TT: What are the shifts in the analytics techniques that contribute to the step function changes that we discussed earlier in this interview?
SB: Deep learning, a neural process of analysis which tries to mimic the brain, is certainly one of the techniques that has gained the most momentum -- particularly for image classification and language translation. The problem with deep learning systems is that they are trained for one purpose and the learning gained from one context is not easy to reproduce in multiple tasks in other industries or application data sets.
Deep learning parses the input data step-wise through tens -- or possibly hundreds -- of interconnected layers of simulated neurons until an output is produced, but you can't retrace the steps to see how the results were achieved. Deep learning is using an inductive process of reasoning rather than deductive -- new layers of knowledge are gained rather than using the same process to analyze another data set. Each time the network is shown new data it tweaks the calculations of individual neurons to improve the outcome on the next set of data.
Within the last month, progress has been made that could allow the transfer of knowledge between tasks. This would overcome the issue of "catastrophic forgetting," allowing the system to hold the data of the step-wise analysis rather than overwriting the learning when presented with new data. Google's DeepMind has created an algorithm that determines the value of what has been learned and slows the rate at which it is altered which allows the process to be retained for another problem.
TT: How urgent is the need for self-organized networks (SON)? Is AI mature enough to enable SON?
SB: Over the next five years, as you see the growth of SD-WANs, enterprises want to optimize their networks from the perspective of cost, flexibility and accessibility.
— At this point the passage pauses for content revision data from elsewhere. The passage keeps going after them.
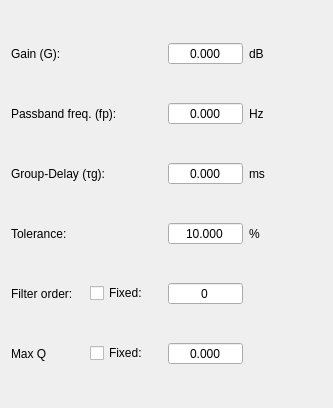
Old version of the form app/designer/filters_data/group_delay.ui in the repository grupo-tc-volcan/TP4.
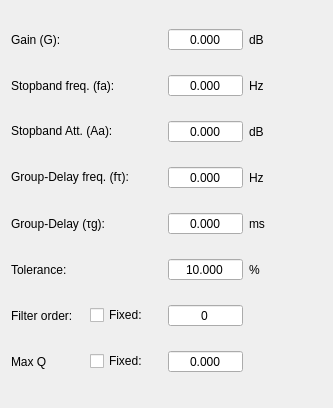
New version of the form.

Commit message: group delay filters now have attenuation restriction

Patch:
```diff
--- a/app/designer/filters_data/group_delay.ui
+++ b/app/designer/filters_data/group_delay.ui
@@ -20,101 +20,50 @@
    <string>Form</string>
   </property>
   <layout class="QGridLayout" name="gridLayout">
-   <item row="1" column="0" colspan="2">
-    <widget class="QLabel" name="label_3">
-     <property name="text">
-      <string>Passband freq. (fp):</string>
-     </property>
-    </widget>
-   </item>
-   <item row="1" column="2">
-    <widget class="QDoubleSpinBox" name="pass_freq">
-     <property name="frame">
-      <bool>true</bool>
-     </property>
-     <property name="alignment">
-      <set>Qt::AlignCenter</set>
-     </property>
-     <property name="buttonSymbols">
-      <enum>QAbstractSpinBox::NoButtons</enum>
-     </property>
-     <property name="keyboardTracking">
-      <bool>true</bool>
-     </property>
-     <property name="decimals">
-      <number>3</number>
-     </property>
-     <property name="maximum">
-      <double>1000000000000.000000000000000</double>
-     </property>
-    </widget>
-   </item>
-   <item row="1" column="4">
-    <widget class="QLabel" name="label_4">
-     <property name="text">
-      <string>Hz</string>
-     </property>
-    </widget>
-   </item>
-   <item row="0" column="0">
-    <widget class="QLabel" name="label">
-     <property name="text">
-      <string>Gain (G):</string>
-     </property>
-    </widget>
-   </item>
-   <item row="0" column="2">
-    <widget class="QDoubleSpinBox" name="gain">
-     <property name="frame">
-      <bool>true</bool>
-     </property>
-     <property name="alignment">
-      <set>Qt::AlignCenter</set>
-     </property>
-     <property name="buttonSymbols">
-      <enum>QAbstractSpinBox::NoButtons</enum>
-     </property>
-     <property name="keyboardTracking">
-      <bool>true</bool>
-     </property>
-     <property name="decimals">
-      <number>3</number>
-     </property>
-     <property name="maximum">
-      <double>300.000000000000000</double>
-     </property>
-    </widget>
-   </item>
-   <item row="5" column="2">
-    <widget class="QDoubleSpinBox" name="q_max">
-     <property name="frame">
-      <bool>true</bool>
-     </property>
-     <property name="alignment">
-      <set>Qt::AlignCenter</set>
-     </property>
-     <property name="buttonSymbols">
-      <enum>QAbstractSpinBox::NoButtons</enum>
-     </property>
-     <property name="keyboardTracking">
-      <bool>true</bool>
-     </property>
-     <property name="decimals">
-      <number>3</number>
-     </property>
-     <property name="maximum">
-      <double>100.000000000000000</double>
-     </property>
-    </widget>
-   </item>
-   <item row="4" column="1">
-    <widget class="QCheckBox" name="order_fixed">
-     <property name="text">
-      <string>Fixed:</string>
-     </property>
-    </widget>
-   </item>
    <item row="2" column="2">
+    <widget class="QDoubleSpinBox" name="stop_att">
+     <property name="alignment">
+      <set>Qt::AlignCenter</set>
+     </property>
+     <property name="buttonSymbols">
+      <enum>QAbstractSpinBox::NoButtons</enum>
+     </property>
+     <property name="decimals">
+      <number>3</number>
+     </property>
+     <property name="maximum">
+      <double>300.000000000000000</double>
+     </property>
+    </widget>
+   </item>
+   <item row="2" column="4">
+    <widget class="QLabel" name="label_8">
+     <property name="text">
+      <string>dB</string>
+     </property>
+    </widget>
+   </item>
+   <item row="2" column="0" colspan="2">
+    <widget class="QLabel" name="label_7">
+     <property name="maximumSize">
+      <size>
+       <width>16777215</width>
+       <height>22</height>
+      </size>
+     </property>
+     <property name="text">
+      <string>Stopband Att. (Aa):</string>
+     </property>
+    </widget>
+   </item>
+   <item row="7" column="0">
+    <widget class="QLabel" name="label_15">
+     <property name="text">
+      <string>Max Q</string>
+     </property>
+    </widget>
+   </item>
+   <item row="4" column="2">
     <widget class="QDoubleSpinBox" name="group_delay">
      <property name="frame">
       <bool>true</bool>
@@ -136,7 +85,21 @@
      </property>
     </widget>
    </item>
-   <item row="3" column="2">
+   <item row="7" column="1">
+    <widget class="QCheckBox" name="q_fixed">
+     <property name="text">
+      <string>Fixed:</string>
+     </property>
+    </widget>
+   </item>
+   <item row="0" column="4">
+    <widget class="QLabel" name="label_2">
+     <property name="text">
+      <string>dB</string>
+     </property>
+    </widget>
+   </item>
+   <item row="5" column="2">
     <widget class="QDoubleSpinBox" name="tol">
      <property name="frame">
       <bool>true</bool>
@@ -161,63 +124,136 @@
      </property>
     </widget>
    </item>
-   <item row="3" column="0">
-    <widget class="QLabel" name="label_11">
-     <property name="text">
-      <string>Tolerance:</string>
-     </property>
-    </widget>
-   </item>
-   <item row="2" column="0" colspan="2">
+   <item row="4" column="0" colspan="2">
     <widget class="QLabel" name="label_5">
      <property name="text">
       <string>Group-Delay (τg):</string>
      </property>
     </widget>
    </item>
-   <item row="5" column="0">
-    <widget class="QLabel" name="label_15">
-     <property name="text">
-      <string>Max Q</string>
-     </property>
-    </widget>
-   </item>
-   <item row="5" column="1">
-    <widget class="QCheckBox" name="q_fixed">
-     <property name="text">
-      <string>Fixed:</string>
-     </property>
-    </widget>
-   </item>
-   <item row="2" column="4">
-    <widget class="QLabel" name="label_6">
-     <property name="text">
-      <string>ms</string>
-     </property>
-    </widget>
-   </item>
-   <item row="4" column="0">
-    <widget class="QLabel" name="label_13">
-     <property name="text">
-      <string>Filter order:</string>
-     </property>
-    </widget>
-   </item>
-   <item row="3" column="4">
+   <item row="5" column="4">
     <widget class="QLabel" name="label_12">
      <property name="text">
       <string>%</string>
      </property>
     </widget>
    </item>
-   <item row="0" column="4">
-    <widget class="QLabel" name="label_2">
+   <item row="6" column="0">
+    <widget class="QLabel" name="label_13">
      <property name="text">
-      <string>dB</string>
+      <string>Filter order:</string>
      </property>
     </widget>
    </item>
-   <item row="4" column="2">
+   <item row="1" column="2">
+    <widget class="QDoubleSpinBox" name="stop_freq">
+     <property name="frame">
+      <bool>true</bool>
+     </property>
+     <property name="alignment">
+      <set>Qt::AlignCenter</set>
+     </property>
+     <property name="buttonSymbols">
+      <enum>QAbstractSpinBox::NoButtons</enum>
+     </property>
+     <property name="keyboardTracking">
+      <bool>true</bool>
+     </property>
+     <property name="decimals">
+      <number>3</number>
+     </property>
+     <property name="maximum">
+      <double>1000000000000.000000000000000</double>
+     </property>
+    </widget>
+   </item>
+   <item row="6" column="1">
+    <widget class="QCheckBox" name="order_fixed">
+     <property name="text">
+      <string>Fixed:</string>
+     </property>
+    </widget>
+   </item>
+   <item row="4" column="4">
+    <widget class="QLabel" name="label_6">
+     <property name="text">
+      <string>ms</string>
+     </property>
+    </widget>
+   </item>
+   <item row="0" column="2">
+    <widget class="QDoubleSpinBox" name="gain">
+     <property name="frame">
+      <bool>true</bool>
+     </property>
+     <property name="alignment">
+      <set>Qt::AlignCenter</set>
+     </property>
+     <property name="buttonSymbols">
+      <enum>QAbstractSpinBox::NoButtons</enum>
+     </property>
+     <property name="keyboardTracking">
+      <bool>true</bool>
+     </property>
+     <property name="decimals">
+      <number>3</number>
+     </property>
+     <property name="maximum">
+      <double>300.000000000000000</double>
+     </property>
+    </widget>
+   </item>
+   <item row="5" column="0">
+    <widget class="QLabel" name="label_11">
+     <property name="text">
+      <string>Tolerance:</string>
+     </property>
+    </widget>
+   </item>
+   <item row="0" column="0">
+    <widget class="QLabel" name="label">
+     <property name="text">
+      <string>Gain (G):</string>
+     </property>
+    </widget>
+   </item>
+   <item row="1" column="0" colspan="2">
+    <widget class="QLabel" name="label_3">
+     <property name="text">
+      <string>Stopband freq. (fa):</string>
+     </property>
+    </widget>
+   </item>
+   <item row="1" column="4">
+    <widget class="QLabel" name="label_4">
+     <property name="text">
+      <string>Hz</string>
+     </property>
+    </widget>
+   </item>
+   <item row="7" column="2">
+    <widget class="QDoubleSpinBox" name="q_max">
+     <property name="frame">
+      <bool>true</bool>
+     </property>
+     <property name="alignment">
+      <set>Qt::AlignCenter</set>
+     </property>
+     <property name="buttonSymbols">
+      <enum>QAbstractSpinBox::NoButtons</enum>
+     </property>
+     <property name="keyboardTracking">
+      <bool>true</bool>
+     </property>
+     <property name="decimals">
+      <number>3</number>
+     </property>
+     <property name="maximum">
+      <double>100.000000000000000</double>
+     </property>
+    </widget>
+   </item>
+   <item row="6" column="2">
     <widget class="QSpinBox" name="order">
      <property name="frame">
       <bool>true</bool>
@@ -236,6 +272,42 @@
      </property>
     </widget>
    </item>
+   <item row="3" column="0" colspan="2">
+    <widget class="QLabel" name="label_9">
+     <property name="maximumSize">
+      <size>
+       <width>16777215</width>
+       <height>22</height>
+      </size>
+     </property>
+     <property name="text">
+      <string>Group-Delay freq. (fτ):</string>
+     </property>
+    </widget>
+   </item>
+   <item row="3" column="2">
+    <widget class="QDoubleSpinBox" name="group_delay_freq">
+     <property name="alignment">
+      <set>Qt::AlignCenter</set>
+     </property>
+     <property name="buttonSymbols">
+      <enum>QAbstractSpinBox::NoButtons</enum>
+     </property>
+     <property name="decimals">
+      <number>3</number>
+     </property>
+     <property name="maximum">
+      <double>1000000000000.000000000000000</double>
+     </property>
+    </widget>
+   </item>
+   <item row="3" column="4">
+    <widget class="QLabel" name="label_10">
+     <property name="text">
+      <string>Hz</string>
+     </property>
+    </widget>
+   </item>
   </layout>
  </widget>
  <resources/>
```
The commit also changes 6 other files.
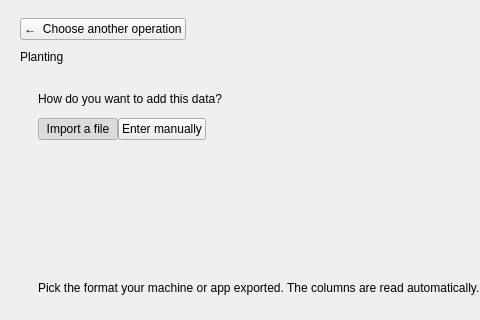
Before: the Qt Designer form widgets/add_data_form.ui in axelande/geodatafarm3, drawn with Qt 5; both pictures show x 0 to 480 and y 0 to 320 of the 820 by 640 pixel window.
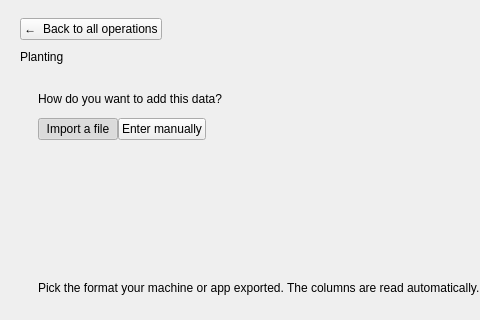
After: the same form once the commit is applied. The open tabs and pages were chosen to show the change.

What changed in the file:
```diff
--- a/widgets/add_data_form.ui
+++ b/widgets/add_data_form.ui
@@ -312,7 +312,7 @@
      <widget class="QWidget" name="formPage">
       <layout class="QVBoxLayout" name="formLayout">
        <property name="leftMargin"><number>20</number></property><property name="topMargin"><number>18</number></property><property name="rightMargin"><number>20</number></property><property name="bottomMargin"><number>18</number></property><property name="spacing"><number>10</number></property>
-       <item><widget class="QPushButton" name="backBtn"><property name="link" stdset="0"><bool>true</bool></property><property name="sizePolicy"><sizepolicy hsizetype="Maximum" vsizetype="Fixed"><horstretch>0</horstretch><verstretch>0</verstretch></sizepolicy></property><property name="text"><string>&#8592;  Choose another operation</string></property></widget></item>
+       <item><widget class="QPushButton" name="backBtn"><property name="back" stdset="0"><bool>true</bool></property><property name="sizePolicy"><sizepolicy hsizetype="Maximum" vsizetype="Fixed"><horstretch>0</horstretch><verstretch>0</verstretch></sizepolicy></property><property name="text"><string>&#8592;  Back to all operations</string></property><property name="toolTip"><string>Return to the operation list to add a different kind of data</string></property></widget></item>
        <item><widget class="QLabel" name="formTitle"><property name="role" stdset="0"><string notr="true">h1</string></property><property name="text"><string>Planting</string></property></widget></item>
        <item>
         <widget class="QScrollArea" name="formScroll"><property name="widgetResizable"><bool>true</bool></property><property name="frameShape"><enum>QFrame::NoFrame</enum></property>
```
Left out of the diff: 2 changed lines with no effect on the pictures.
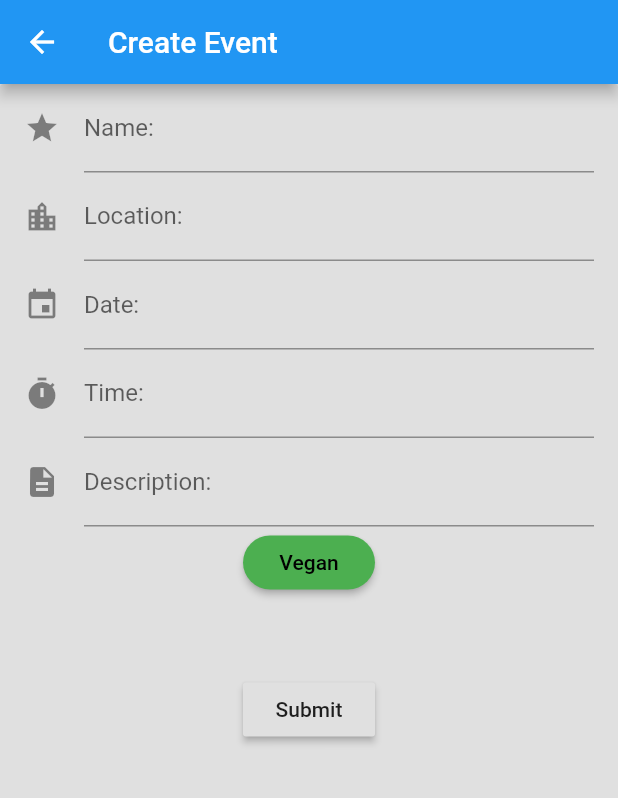
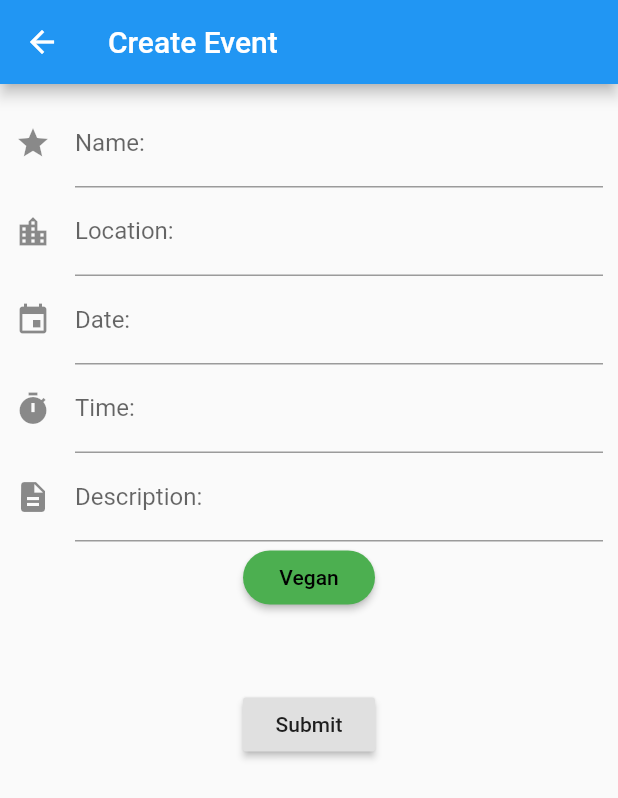
Before and after one commit to mattrossman/free-food-finders, a Flutter app: the AddEvent screen opened directly, on a phone screen of 412 x 824 dp. Shown: the top 798 px of the screen. Run offline on Flutter 3.47's test engine with Material 2 defaults, Android fonts, the light colour scheme and no system bars; network calls fail.

Commit message:
Remove background button, resolve pixel overflow

```diff
--- a/lib/main.dart
+++ b/lib/main.dart
@@ -116,6 +116,8 @@ class MyCustomFormState extends State<MyCustomForm> {
     // Build a Form widget using the _formKey created above.
     return Form(
       key: _formKey,
+      child: SingleChildScrollView(
+        padding: EdgeInsets.all(10.0),
         child: Column(
           crossAxisAlignment: CrossAxisAlignment.center,
           children: <Widget>[
@@ -205,6 +207,7 @@ class MyCustomFormState extends State<MyCustomForm> {
             ),
           ],
         ),
+      ),
     );
   }
 }
@@ -215,14 +218,7 @@ class AddEvent extends StatelessWidget {
       appBar: AppBar(
         title: Text('Create Event'),
       ),
-      body: Center(
-        child: RaisedButton(
-          onPressed: () {
-            Navigator.pop(context);
-          },
-          child: MyCustomForm(),
-        ),
-      )
+      body: MyCustomForm(),
     );
   }
 
```
Lines whose indentation alone changed are shown as unchanged.
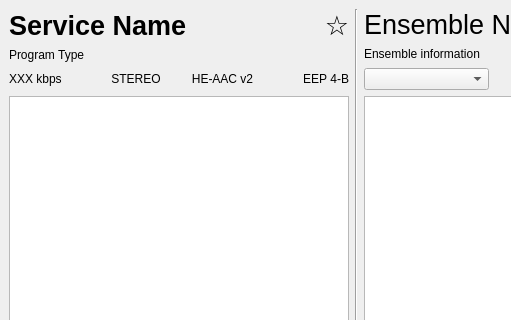
Qt form gui/mainwindow.ui (KejPi/AbracaDABra) before a commit; both pictures show x 0 to 511 and y 0 to 320 of the 629 by 487 pixel window.
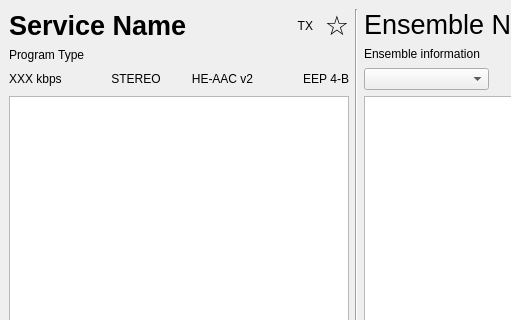
The same form after that commit. Custom widgets are drawn as their Qt base class.

Commit message: Source selection implemented

```diff
--- a/gui/mainwindow.ui
+++ b/gui/mainwindow.ui
@@ -39,8 +39,30 @@
           </property>
          </widget>
         </item>
+        <item>
+         <widget class="ClickableLabel" name="switchSourceLabel">
+          <property name="maximumSize">
+           <size>
+            <width>30</width>
+            <height>16777215</height>
+           </size>
+          </property>
+          <property name="text">
+           <string>TX</string>
+          </property>
+          <property name="alignment">
+           <set>Qt::AlignRight|Qt::AlignTrailing|Qt::AlignVCenter</set>
+          </property>
+         </widget>
+        </item>
         <item>
          <widget class="FavoriteLabel" name="favoriteLabel">
+          <property name="maximumSize">
+           <size>
+            <width>30</width>
+            <height>16777215</height>
+           </size>
+          </property>
           <property name="font">
            <font>
             <pointsize>20</pointsize>
@@ -240,6 +262,11 @@
    <extends>QLabel</extends>
    <header>favoritelabel.h</header>
   </customwidget>
+  <customwidget>
+   <class>ClickableLabel</class>
+   <extends>QLabel</extends>
+   <header>clickablelabel.h</header>
+  </customwidget>
  </customwidgets>
  <resources/>
  <connections/>
```
The commit also changes 5 other files.
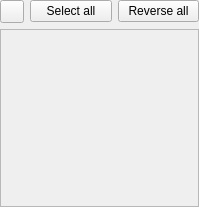
The window that DeviceList.ui (DLdota/OpenRGBEffectsPlugin) describes before a commit, drawn with Qt 5.
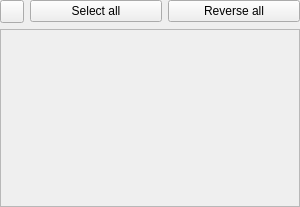
The same window after the commit.

Commit message: Set a fixed size for device list

```diff
--- a/DeviceList.ui
+++ b/DeviceList.ui
@@ -6,20 +6,32 @@
    <rect>
     <x>0</x>
     <y>0</y>
-    <width>199</width>
+    <width>300</width>
     <height>207</height>
    </rect>
   </property>
   <property name="sizePolicy">
-   <sizepolicy hsizetype="Maximum" vsizetype="Preferred">
+   <sizepolicy hsizetype="Preferred" vsizetype="Preferred">
     <horstretch>0</horstretch>
     <verstretch>0</verstretch>
    </sizepolicy>
   </property>
+  <property name="minimumSize">
+   <size>
+    <width>300</width>
+    <height>0</height>
+   </size>
+  </property>
+  <property name="maximumSize">
+   <size>
+    <width>300</width>
+    <height>16777215</height>
+   </size>
+  </property>
   <property name="windowTitle">
    <string>Form</string>
   </property>
-  <layout class="QGridLayout" name="gridLayout" rowstretch="0,0">
+  <layout class="QGridLayout" name="gridLayout" rowstretch="0,1">
    <property name="leftMargin">
     <number>0</number>
    </property>
@@ -67,6 +79,12 @@
    </item>
    <item row="1" column="0" colspan="3">
     <widget class="QScrollArea" name="scrollArea">
+     <property name="sizePolicy">
+      <sizepolicy hsizetype="Preferred" vsizetype="Preferred">
+       <horstretch>0</horstretch>
+       <verstretch>0</verstretch>
+      </sizepolicy>
+     </property>
      <property name="widgetResizable">
       <bool>true</bool>
      </property>
```
Left out of the diff: 2 changed lines with no effect on the pictures.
They can reduce their costs by phasing out MPLS and using virtualized private networks, or public Internet capabilities and fiber links, and choose the lowest-cost option for the service delivered. AI-augmented SONs would be useful to make the most optimal decision for the type of traffic and the least cost means to serve it in real-time. From the carriers' perspective, it is a way to manage fluctuations in bandwidth needs without incurring large costs while responding to spikes in traffic.
— Kishore Jethanandani, Contributing Writer, Telco Transformation